Researchers warned, however, that technology is not a panacea to vote-counting problems.
The brain trust of 10 political scientists, electronic engineers and computer scientists found that some electronic voting machines, such as those that use buttons, were more prone to error than optical scanners. It also said that touch-screen voting remains "unproven" and that Internet voting is far from secure. Internet voting, the authors said, is a decade away because of the potential for fraud and hackers.
Researchers estimate that 1.5 million of the 2 million presidential ballots that were unmarked, spoiled or ambiguous in November were the result of faulty equipment. Researchers base that estimate on studies of equipment failure rates.
Using answers to census survey questions from people who did vote, researchers estimated that 1.5 million to 3 million more people were disenfranchised because of "registration problems."
Census data also led the researchers to estimate that 500,000 to 1.2 million potential votes never were cast because of problems at the polling stations, such as lines, operating hours and inconvenient locations.
"The lower numbers are conservative estimates," Caltech associate professor of political science R. Michael Alvarez said. "Even those numbers are a lot more than we've considered in the past."
Many of the voter registration problems stem from inadequate election information for poll workers and the absence of provisional ballots in some states, the 92-page report said.
A provisional ballot is one cast by a voter when poll workers cannot verify eligibility. Such ballots aren't counted until it is verified that the person is an eligible voter and did not vote elsewhere. The report said that provisional votes should be legal nationwide. Alvarez said that, unlike California, 19 states currently don't allow provisional ballots.
Poll workers, the study concluded, need to be equipped with paper lists or, preferably, laptop computers with complete county or state registration lists. Such lists, plus provisional ballots, could allow 2 million more votes to be cast, the study estimated.
"When I voted in the recent school board election, a neighbor of mine was turned away because he wasn't listed for that polling place," Alvarez said. "He was sent to a school to vote where there weren't ballot boxes. That wouldn't happen if every polling station had the entire registration list."
The reforms, the study said, would come at a price: about $400 million, with half of that going for new equipment. "We think the price of these reforms is a small price to pay for insurance against a reprise of November 2000," said Thomas Palfrey, a Caltech economics and political science professor.
While saying they want to increase voting, the study's authors suggest that absentee voting should be replaced by early voting, which would allow people to cast ballots days or weeks before an election.

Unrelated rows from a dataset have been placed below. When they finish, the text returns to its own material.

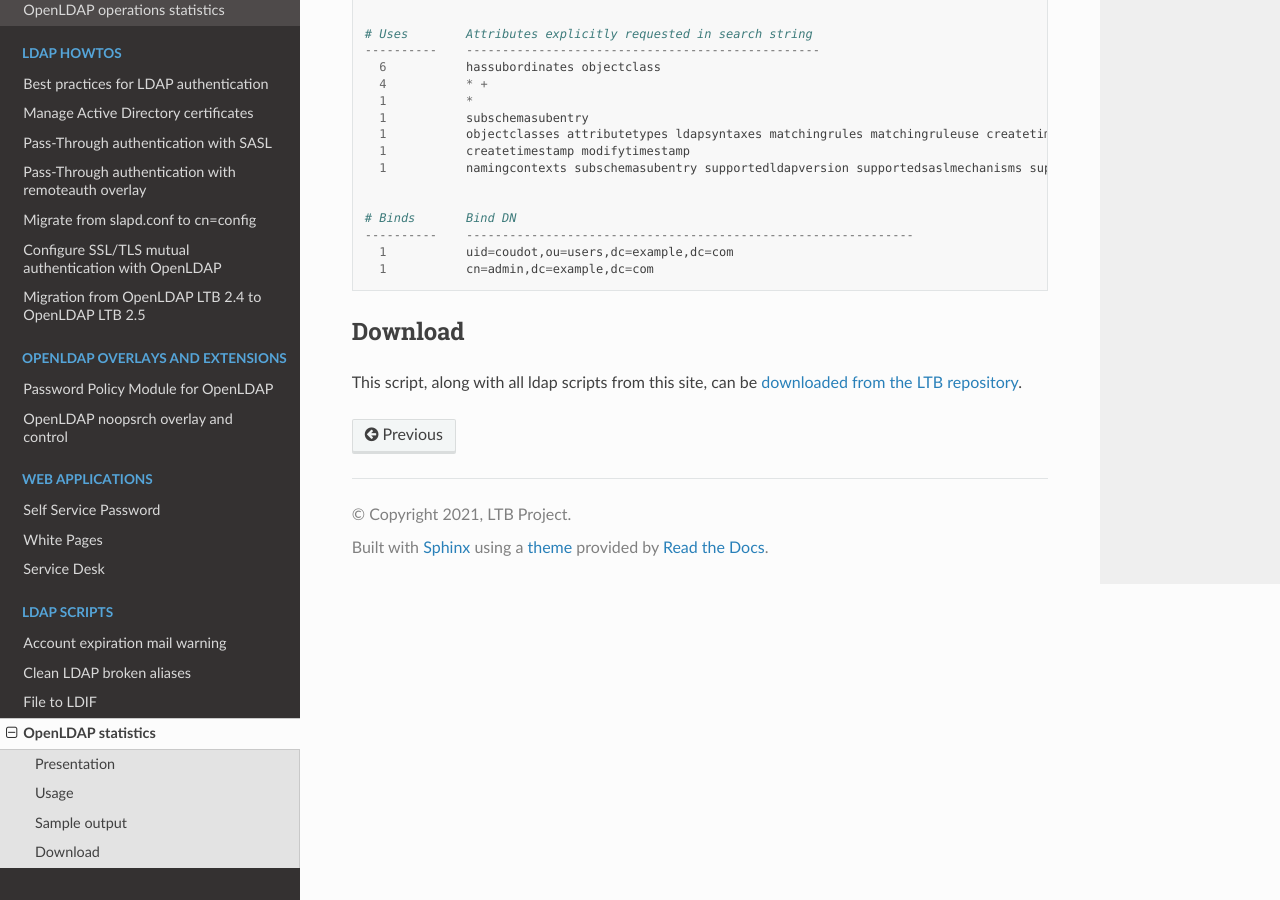
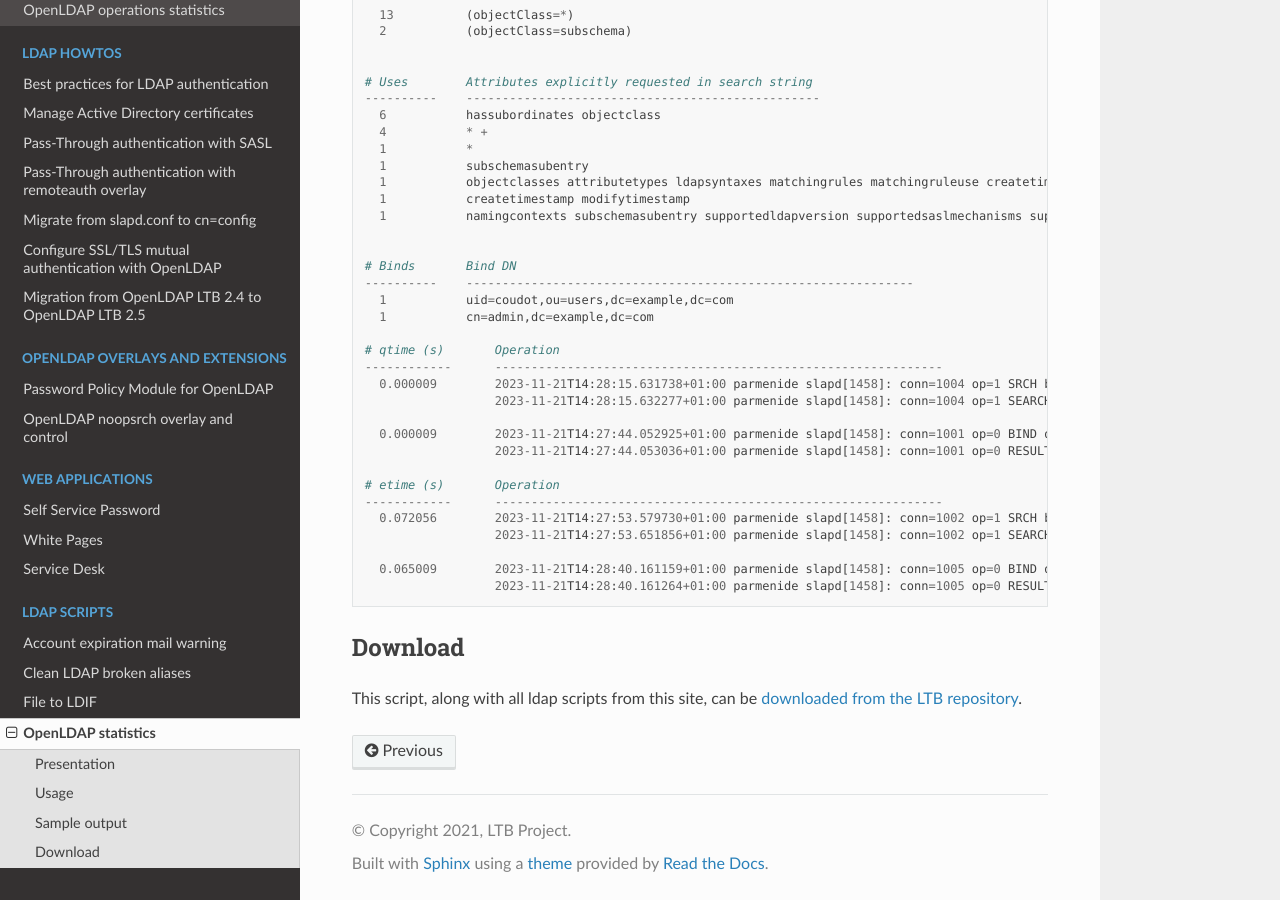
Before and after one commit to ltb-project/documentation, a Sphinx documentation site: the page built from source/ldap-stats.rst, in a window 1280 px wide and 900 px high, scrolled down 2942 px. Built offline with Sphinx 7.4.7 and the Read the Docs theme 2.0.0, drawn with Linux system fonts in a browser that asks for light colours; some of the changed text lies outside the part shown.

Commit message:
add doc about new qtime /etime stats in ldap-stats.pl

```diff
--- a/source/ldap-stats.rst
+++ b/source/ldap-stats.rst
@@ -26,6 +26,8 @@ The ``ldap-stats.pl`` script will parse OpenLDAP log files and print some statis
      * Filters list
      * Searched attributes list
      * Bind DN list
+     * Longest request by qtime (time passed in queue)
+     * Longest request by etime (ellapsed time. TOTAL_TIME = qtime + etime)
 
 This script requires ``Getopt::Long`` perl module.
 
@@ -138,5 +140,22 @@ Sample output
       1           uid=coudot,ou=users,dc=example,dc=com
       1           cn=admin,dc=example,dc=com
 
+    # qtime (s)       Operation
+    ------------      --------------------------------------------------------------
+      0.000009        2023-11-21T14:28:15.631738+01:00 parmenide slapd[1458]: conn=1004 op=1 SRCH base="cn=monitor" scope=2 deref=0 filter="(objectClass=*)"
+                      2023-11-21T14:28:15.632277+01:00 parmenide slapd[1458]: conn=1004 op=1 SEARCH RESULT tag=101 err=0 qtime=0.000009 etime=0.000624 nentries=72 text=
+
+      0.000009        2023-11-21T14:27:44.052925+01:00 parmenide slapd[1458]: conn=1001 op=0 BIND dn="cn=monitor" mech=SIMPLE bind_ssf=0 ssf=0
+                      2023-11-21T14:27:44.053036+01:00 parmenide slapd[1458]: conn=1001 op=0 RESULT tag=97 err=0 qtime=0.000009 etime=0.062078 text=
+
+    # etime (s)       Operation
+    ------------      --------------------------------------------------------------
+      0.072056        2023-11-21T14:27:53.579730+01:00 parmenide slapd[1458]: conn=1002 op=1 SRCH base="cn=monitor" scope=2 deref=0 filter="(objectClass=*)"
+                      2023-11-21T14:27:53.651856+01:00 parmenide slapd[1458]: conn=1002 op=1 SEARCH RESULT tag=101 err=0 qtime=0.000009 etime=0.072056 nentries=72 text=
+
+      0.065009        2023-11-21T14:28:40.161159+01:00 parmenide slapd[1458]: conn=1005 op=0 BIND dn="cn=monitor" mech=SIMPLE bind_ssf=0 ssf=0
+                      2023-11-21T14:28:40.161264+01:00 parmenide slapd[1458]: conn=1005 op=0 RESULT tag=97 err=0 qtime=0.000009 etime=0.065009 text=
+
+
 
 .. include:: download-scripts.rst
```
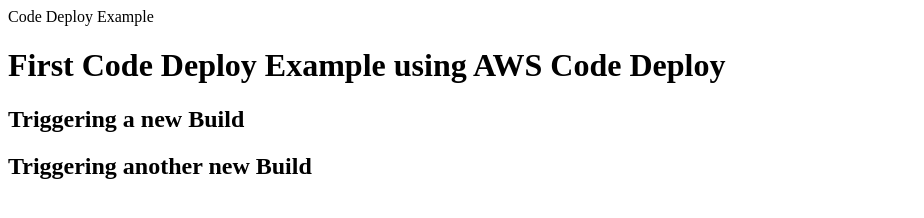
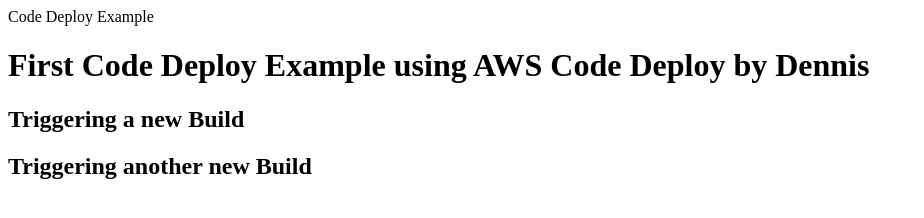
Before and after one commit to zuneishere/CodeDeployDemo, a plain HTML site: page index.html in a window 1280 px wide. Shown: the whole page, without its empty margins (0-924 px from the left). Drawn offline with Linux system fonts and the light colour scheme.

Commit message:
Second commit codedeploydemo

```diff
--- a/index.html
+++ b/index.html
@@ -4,7 +4,7 @@
     Code Deploy Example
   </head>
   <body>
-    <h1>First Code Deploy Example using AWS Code Deploy</h1>
+    <h1>First Code Deploy Example using AWS Code Deploy by Dennis</h1>
 	<h2>Triggering a new Build</h2>
 	<h2>Triggering another new Build</h2>
   </body>
```
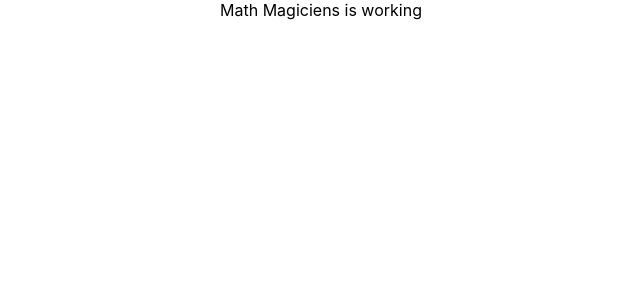
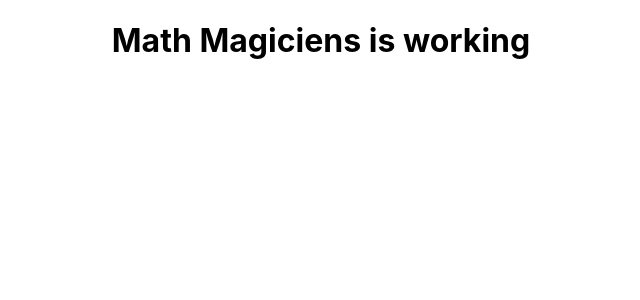
Before and after one commit to HADDADSOHAIB/math-magiciens, a React (Create React App) app: page / in a window 1280 px wide. Shown: the top 300 px of the page, without its empty margins (319-959 px from the left). Built offline with nearby package versions, Linux system fonts and the light colour scheme.

Commit message:
the app start with no issues

```diff
--- a/src/App.js
+++ b/src/App.js
@@ -1,8 +1,8 @@
-import React from "react";
-import "./App.css";
+import React from 'react';
+import './App.css';
 
 function App() {
-  return <div className="App">Math Magiciens is working</div>;
+  return <h1 className="App">Math Magiciens is working</h1>;
 }
 
 export default App;
```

"Absentee ballots are fundamentally not secret ballots," said Charles Stewart, an MIT political science professor. Researchers concede that any such move would face opposition from voters, politicians and the two major political parties.

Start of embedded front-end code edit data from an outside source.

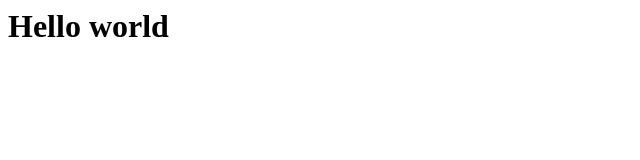
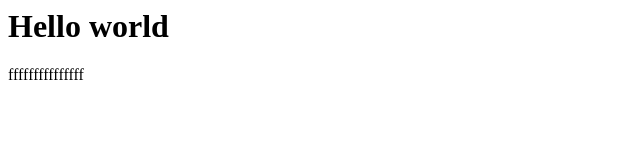
Before and after one commit to khadijachakkour/Test, a plain HTML site: page index.html in a window 1280 px wide. Shown: the full height of the page, 0-640 px from the left. Drawn offline with Linux system fonts and the light colour scheme.

Commit message:
pageeeew

```diff
--- a/index.html
+++ b/index.html
@@ -1,4 +1,4 @@
 <body>
 <h1>Hello world</h1>
-
+fffffffffffffff
 </body>
```
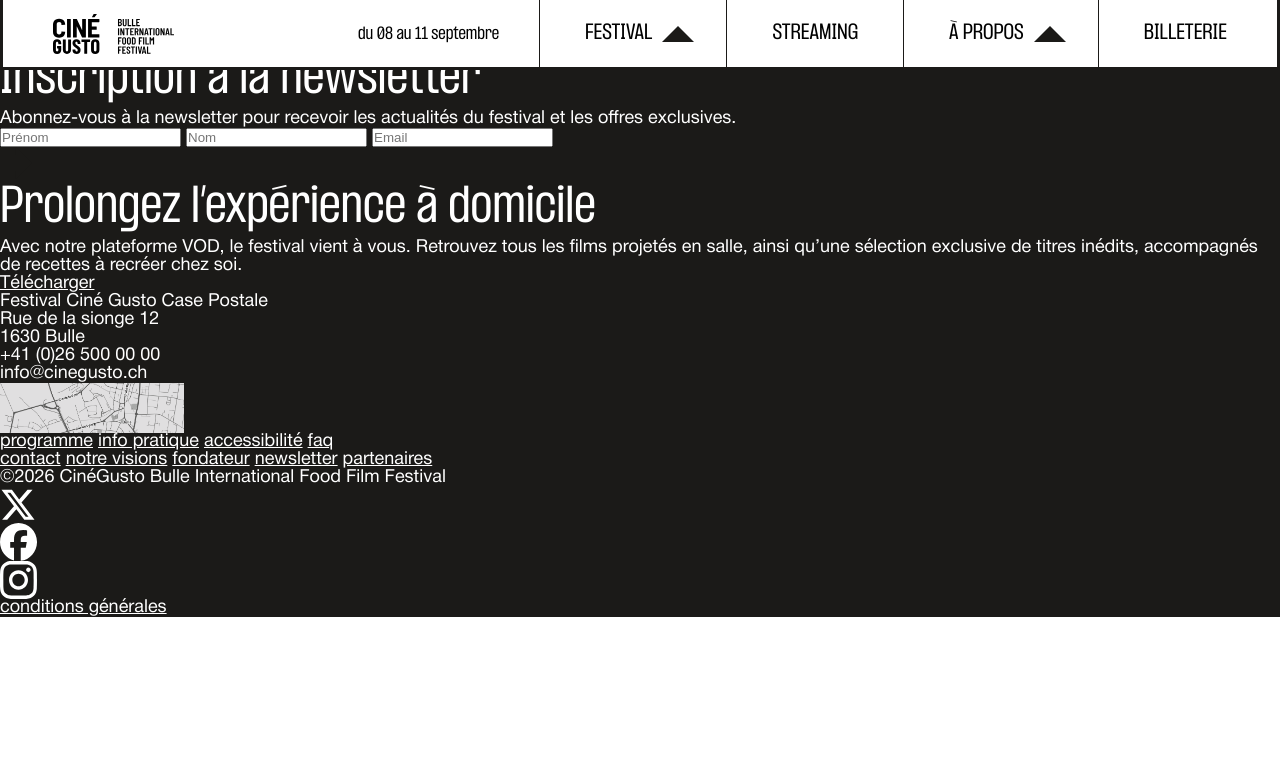
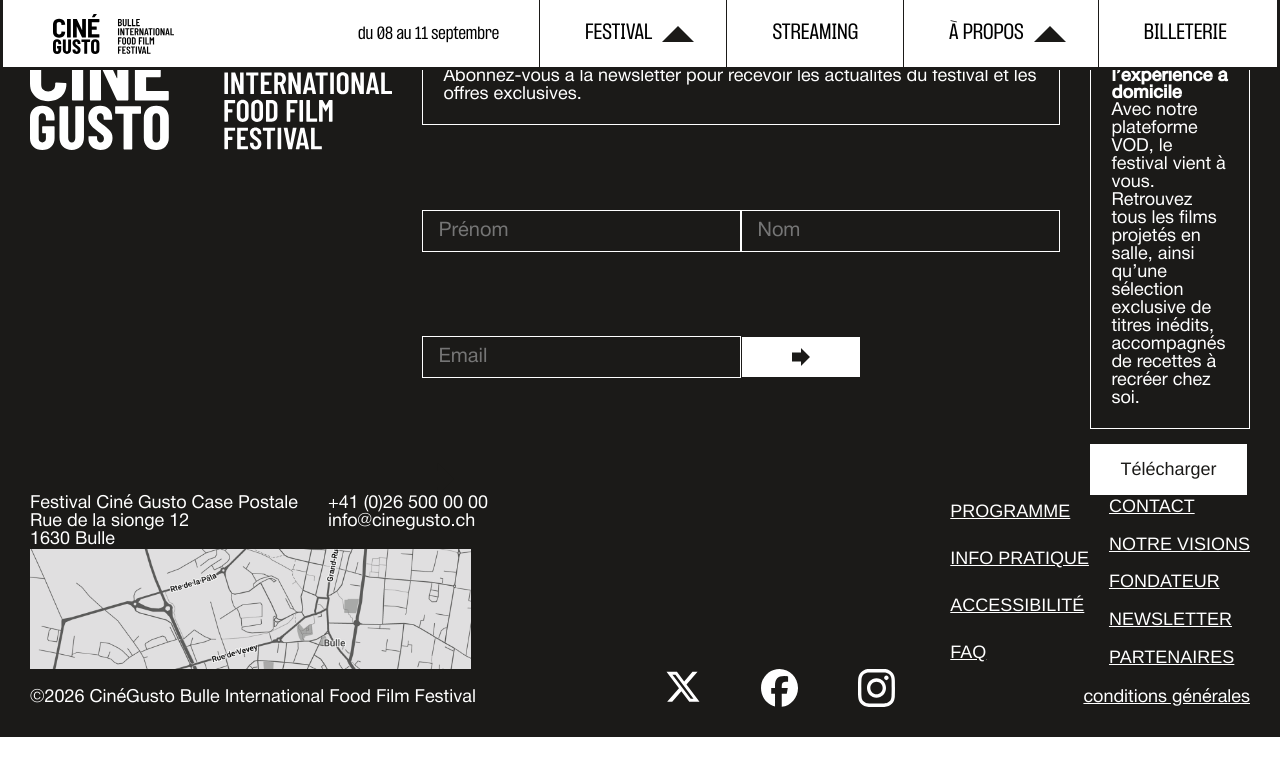
Before and after one commit to Nellie-Buhler/CineGusto, a website built with Parcel: page src/about.html in a window 1280 px wide. Built offline with nearby package versions, Linux system fonts and the light colour scheme.

Commit message:
mise en page basique du footer

```diff
--- a/src/footer.html
+++ b/src/footer.html
@@ -2,12 +2,14 @@
   <div class="f-part-01">
     <img src="img/Logo/CineGusto_White.svg" alt="Logo-CinéGusto" />
     <div class="f-newsletter">
-      <div class="f-newsletter-title">
-        <h2>Inscription à la newsletter</h2>
+      <div class="f-newsletter-title box-black">
+        <h4>Inscription à la newsletter</h4>
         <p>
           Abonnez-vous à la newsletter pour recevoir les actualités du festival
           et les offres exclusives.
         </p>
+      </div>
+      <div class="f-input-name">
         <label for="fistname"></label>
         <input
           type="text"
@@ -17,13 +19,15 @@
         />
         <label for="name"></label>
         <input type="text" id="name" name="name" placeholder="Nom" />
+      </div>
+      <div class="f-input-email">
         <label for="email"></label>
         <input type="email" id="email" name="email" placeholder="Email" />
-        <div class="f-newsletter-input">
+        <button>
           <svg
             xmlns="http://www.w3.org/2000/svg"
-            width="32"
-            height="32"
+            width="18"
+            height="18"
             viewBox="0 0 32 32"
             fill="none"
           >
@@ -32,12 +36,26 @@
               fill="#1B1A18"
             />
           </svg>
-        </div>
+        </button>
+      </div>
+      <div class="f-newsletter-input">
+        <svg
+          xmlns="http://www.w3.org/2000/svg"
+          width="32"
+          height="32"
+          viewBox="0 0 32 32"
+          fill="none"
+        >
+          <path
+            d="M15.9987 0L31.9975 15.9987L15.9987 31.9975V23.9981H0V7.99937L15.9987 7.99937V0Z"
+            fill="#1B1A18"
+          />
+        </svg>
       </div>
     </div>
     <div class="f-vod">
-      <div class="f-vod-title">
-        <h2>Prolongez l’expérience à domicile</h2>
+      <div class="f-vod-title box-black">
+        <h4>Prolongez l’expérience à domicile</h4>
         <p>
           Avec notre plateforme VOD, le festival vient à vous. Retrouvez tous
           les films projetés en salle, ainsi qu’une sélection exclusive de
@@ -68,13 +86,13 @@
       </div>
     </div>
     <div class="f-nav">
-      <div class="f-nav-festival">
+      <div class="f-nav-content">
         <a href="about.html">programme</a>
         <a href="about.html">info pratique</a>
         <a href="about.html">accessibilité</a>
         <a href="about.html">faq</a>
       </div>
-      <div class="f-nav-apropos">
+      <div class="f-nav-content">
         <a href="about.html">contact</a>
         <a href="about.html">notre visions</a>
         <a href="about.html">fondateur</a>
--- a/src/scss/_base.scss
+++ b/src/scss/_base.scss
@@ -124,7 +124,12 @@ h2 {
 
 .box {
   border: 1px solid var(--black);
-  padding: 20px 0px;
+  padding: 20px 20px;
+}
+
+.box-black {
+  border: 1px solid var(--white);
+  padding: 20px 20px;
 }
 
 button {
--- a/src/scss/modules/_footer.scss
+++ b/src/scss/modules/_footer.scss
@@ -3,4 +3,106 @@
   font-family: "Helvetica-Neue";
   font-weight: 400;
   font-size: 18px;
+  padding: 30px;
+
+  img {
+    height: 120px;
+  }
 }
+
+.f-part-01 {
+  display: flex;
+  justify-content: space-between;
+  gap: 30px;
+
+  .f-newsletter {
+    display: flex;
+    flex-direction: column;
+    justify-content: space-between;
+    gap: 15px;
+    .f-input-name {
+      display: flex;
+      justify-content: space-between;
+    }
+    .f-input-email {
+      display: flex;
+    }
+  }
+
+  .f-vod {
+    display: flex;
+    flex-direction: column;
+    gap: 15px;
+    .f-vod-input {
+      background-color: white;
+      color: var(--black);
+      padding: 15px 30px;
+      align-self: flex-start;
+
+      a {
+        font-family: "Helvetica Neue";
+        font-size: 18px;
+        font-weight: 500;
+        text-decoration: none;
+      }
+    }
+  }
+
+  #name,
+  #firstname,
+  #email {
+    background-color: var(--black);
+    border: 1px solid white;
+    padding: 10px 15px;
+    font-family: "Helvetica-Neue";
+    font-size: 20px;
+  }
+}
+
+.f-part-02 {
+  display: flex;
+  justify-content: space-between;
+
+  .f-nav {
+    display: flex;
+    gap: 20px;
+    .f-nav-content {
+      display: flex;
+      flex-direction: column;
+      justify-content: space-around;
+      gap: 15px;
+
+      a {
+        font-family: "Helvetica Neue";
+        font-size: 18px;
+        font-weight: 400;
+        text-transform: uppercase;
+      }
+    }
+  }
+
+  .f-contact {
+    display: flex;
+    flex-direction: column;
+
+    .f-contact-text {
+      display: flex;
+      gap: 30px;
+    }
+
+    .f-contact-carte {
+      width: 50vw;
+    }
+  }
+}
+
+.f-part-03 {
+  display: flex;
+  justify-content: space-between;
+  align-items: end;
+
+  .f-logoreseaux {
+    display: flex;
+    gap: 60px;
+  }
+}
--- a/src/scss/modules/_homepage.scss
+++ b/src/scss/modules/_homepage.scss
@@ -47,6 +47,10 @@
     flex-direction: column;
     justify-content: space-between;
     gap: 30px;
+
+    button {
+      align-self: flex-start;
+    }
   }
 
   .h-programme-img {
```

The electoral system also needs a long-term overhaul, the study said. Researchers said that all 3,066 counties nationwide cannot afford the overhaul and would need federal grants to make the improvements.
A research program also is needed to test new voting equipment and develop improved ballot designs, they said.
Researchers had a proposal for double-checking that a ballot is properly cast. They said that, after voters are identified at polling places, they would be handed an electronic card or an electronic recording device. which the study called a FROG.
The voter would insert the FROG device in one machine and make their ballot selections. Then the voter would insert the FROG recorder in another machine and cast their actual ballot. During the news conference, a researcher produced a toy frog from his pocket to explain the concept.
Caltech's Palfrey, however, said that whatever evolves at the ballot box, there are limitations. "It's true a lot of these errors are due to human interface with the technology." In other words: human error.